This lesson takes a look at two types of agreements that lack consideration: those supported by past consideration or moral obligation. Consideration is often described as the bargained-for-exchange. The bargained-for-exchange is what induces the making of the promise by the offeror and the promise induces the furnishing of the consideration by the offeree. Consideration is the ordinary means for justifying the enforcement of the promises by the parties. Where consideration was given in the past or the promisee is only morally obligated to make the promise, bargained-for-exchange is lacking and the promises are not enforceable.
This lesson sets out the basic requisites for identifying and evaluating those promises that are only supported by past consideration or moral obligation. The general attributes of consideration are covered in other lessons.
On completion of the lesson, the student will be able to:

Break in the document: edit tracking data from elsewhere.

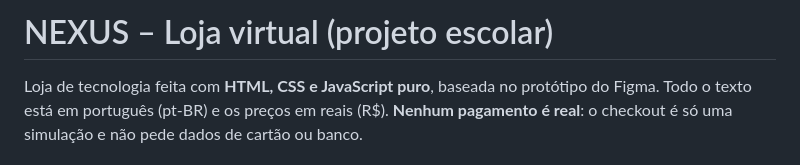
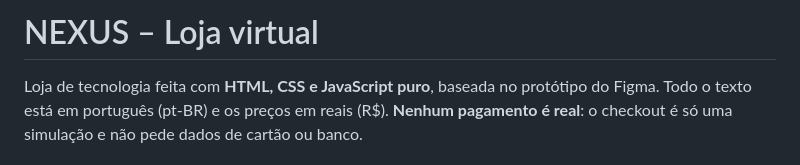
Before and after one commit to vitorschier/e-commerce, a Markdown page: README.md, the part around the change. GitHub-like rendering.

Commit message:
Update project title in README
Removed the extra 'projeto escolar' from the title.

```diff
--- a/README.md
+++ b/README.md
@@ -1,4 +1,4 @@
-# NEXUS – Loja virtual (projeto escolar)
+# NEXUS – Loja virtual
 
 Loja de tecnologia feita com **HTML, CSS e JavaScript puro**, baseada no protótipo do Figma. Todo o texto está em português (pt-BR) e os preços em reais (R$). **Nenhum pagamento é real**: o checkout é só uma simulação e não pede dados de cartão ou banco.
 
```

1. Define "past consideration."
2. Give examples of when a moral obligation may be sufficient to support a promise.
3. Give examples of when a voidable contract becomes enforceable.